___ Task inputs ___

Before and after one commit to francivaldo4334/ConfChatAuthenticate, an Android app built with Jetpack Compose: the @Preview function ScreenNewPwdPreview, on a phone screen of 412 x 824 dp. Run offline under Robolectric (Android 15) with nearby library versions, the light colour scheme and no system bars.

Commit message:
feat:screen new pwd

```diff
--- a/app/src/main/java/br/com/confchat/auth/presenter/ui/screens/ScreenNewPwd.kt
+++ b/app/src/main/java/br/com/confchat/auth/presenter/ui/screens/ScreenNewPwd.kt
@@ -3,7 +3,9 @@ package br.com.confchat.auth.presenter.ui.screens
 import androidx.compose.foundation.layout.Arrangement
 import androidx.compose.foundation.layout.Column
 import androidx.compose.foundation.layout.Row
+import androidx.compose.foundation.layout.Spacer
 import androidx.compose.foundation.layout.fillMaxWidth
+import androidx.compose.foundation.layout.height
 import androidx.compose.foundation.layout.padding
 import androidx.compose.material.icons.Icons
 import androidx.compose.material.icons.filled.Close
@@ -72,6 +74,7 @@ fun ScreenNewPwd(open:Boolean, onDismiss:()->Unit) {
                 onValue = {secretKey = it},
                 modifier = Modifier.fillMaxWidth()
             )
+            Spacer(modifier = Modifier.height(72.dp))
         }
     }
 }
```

___

● Task details: Identify the lines of the entries containing the string "screens". Copy each such line.

● Answer for this exercise:
--- a/app/src/main/java/br/com/confchat/auth/presenter/ui/screens/ScreenNewPwd.kt
+++ b/app/src/main/java/br/com/confchat/auth/presenter/ui/screens/ScreenNewPwd.kt
@@ -3,7 +3,9 @@ package br.com.confchat.auth.presenter.ui.screens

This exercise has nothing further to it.